or: How To Sell Out Without Really Selling Out
The Roots were in a unique position as they travelled toward the album that came to be Rising Down. They were coming off their most celebrated record, Game Theory, which coincidentally was also the group’s biggest commercial disappointment. In short terms, Def Jam wanted to recoup some sales, and may or may not have gotten word to The Roots that it’d be a magnanimous gesture to deliver a hit now, thanks.
What transpired was a pairing with Patrick Stump (yes, the guy from Fall Out Boy) called, “Birthday Girl.” Soon after it was leaked, (in a youtube clip titled, “I Want To Be Patrick’s Birthday Girl,” no less) the band’s own community of hip-hop heads, okayplayer, reacted as if McCain were elected via recount in Florida. Soon after the song was leaked and the backlash came whipping in, it was kicked off the album and relegated to an iTunes bonus track and international single, a move that both times received furious backing from seemingly put-upon ?uestlove.
In the nonsense that transpired about if they were selling out, if it would “ruin the album,” and other wildly reactive topics, everyone missed a simple point: holy crap they could have REALLY sold out a decade ago, and look what they always chose to be. They can so easily craft a hit it’s just incredible.

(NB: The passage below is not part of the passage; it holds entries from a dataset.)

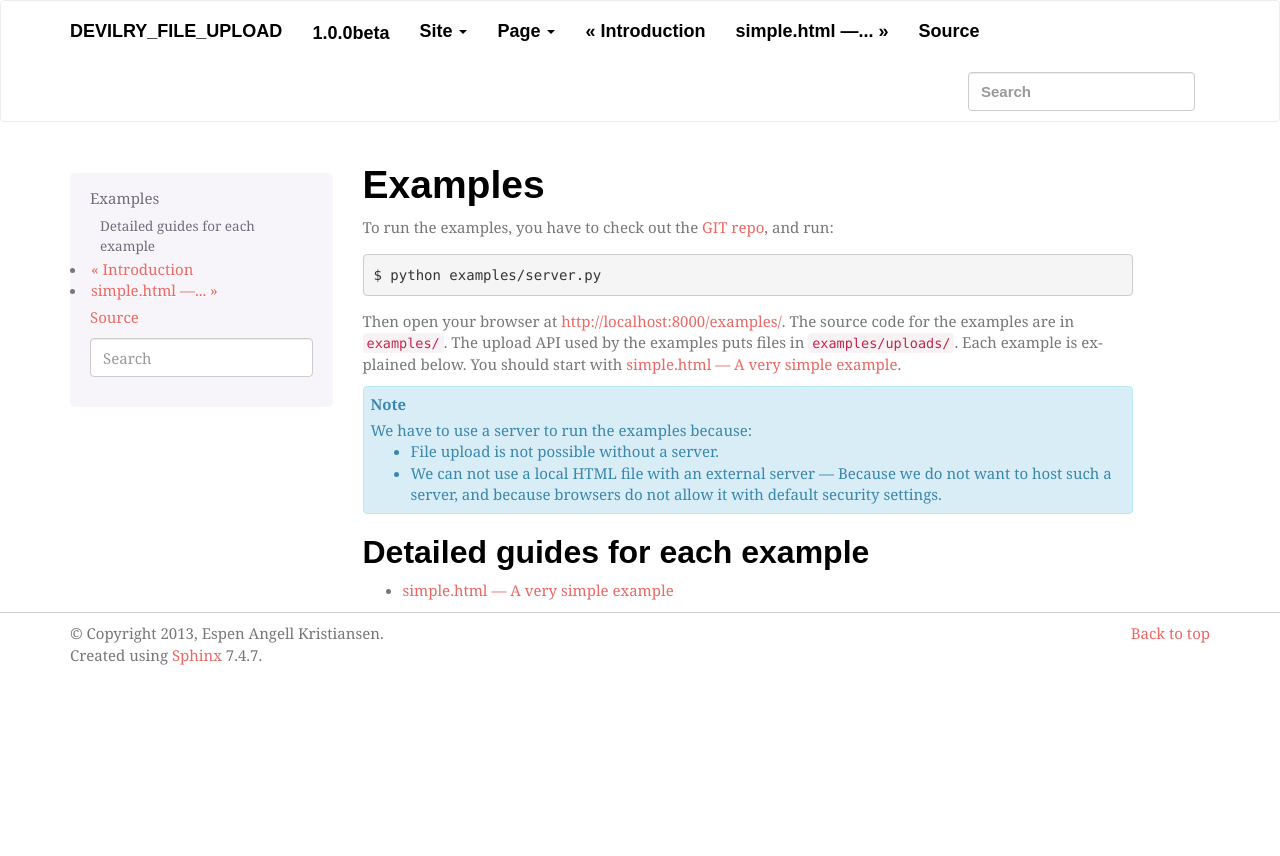
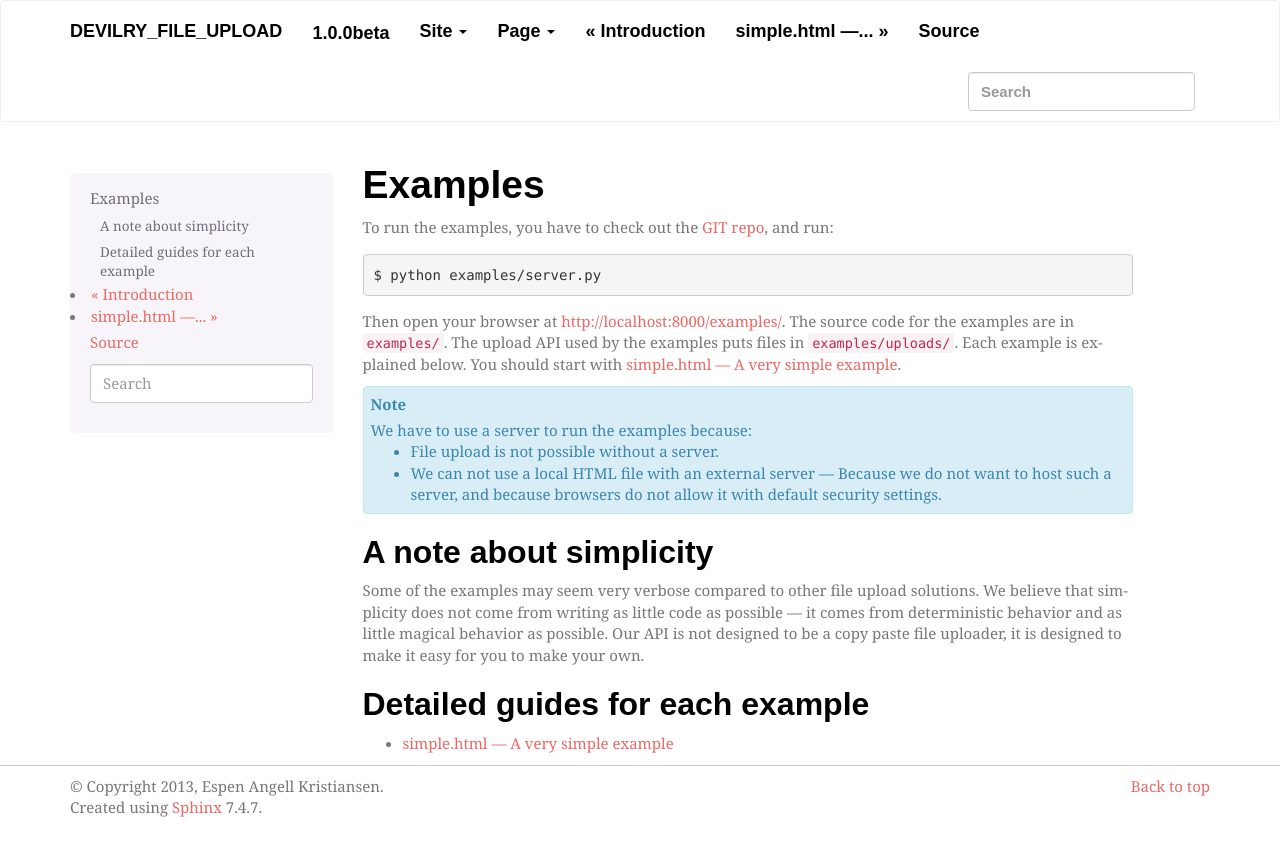
Before and after one commit to devilry/devilry_file_upload, a Sphinx documentation site: the page built from docs/source/examples.rst, in a window 1280 px wide. Shown: the top 856 px of the page. Built offline with Sphinx 7.4.7, drawn with Linux system fonts in a browser that asks for light colours; some web fonts are replaced.

Commit message:
docs: Note about simplicity.

```diff
--- a/docs/source/examples.rst
+++ b/docs/source/examples.rst
@@ -23,6 +23,15 @@ start with :doc:`examples/simple`.
       default security settings.
 
 
+A note about simplicity
+#######################
+Some of the examples may seem very verbose compared to other file upload
+solutions. We believe that simplicity does not come from writing as little code
+as possible --- it comes from deterministic behavior and as little magical
+behavior as possible. Our API is not designed to be a copy paste file uploader,
+it is designed to make it easy for you to make your own.
+
+
 Detailed guides for each example
 ################################
 
```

I’m writing this piece because I was walking around on a 70 degree night and it just popped in my head.
I don’t even own the song. I had to resort to YouTube and see the video starring the new hot porn star-cum-actress Sasha Grey. They could have been doing this all along and made truckloads of cash. They could be all over Z100 in a second if they wanted to. Instead, they made the Kid A of hip-hop and followed it up with an album (the rest of Rising Down) featuring a song with verses from the perspective an African child soldier, a high school shooter, and a terrorist bomber.
Listen to Birthday Girl and think about what a “sellout” song it truly isn’t. You have Black Thought just absolutely killing it in a little song about statutory rape. His flow is so rhythmic that you let him just slip in some incredible bars, such as the description of the young girl in question to start the song, “she got everyone gassed / like the car I drive,” or “But I shoulda known better / cause now I feel like America’s / underbelly R. Kelly gutter smut peddlers / internet predators, chat-room irregulars / This not my twist you trying to send me to the therapist, miss.” He never dogs it. He never takes a song off. I guess no one told him you don’t have to work that hard when you’re popular. A big reason why he’s one of the best ten MCs of all time, but I digress….
To bring it all home, we get the wonderful Patrick Stump lyric, “Now you’re old enough to buy a gun / so many better ways of having fun / right now, I can only think of one / you look lovely tonight.” That song was going to sweep America, folks, and they’d think it’s as poppy as Gnarls Barkley lyrics should appear to be. God, I would have been laughing hard.
To one generation, they’re one of the least appreciated acts of the decade. To a new one, they do Slow Jammin’ The News on Fallon. In the end, they gave us Things Fall Apart. If they put out an album of Birthday Girls, I don’t think I’ll be complaining.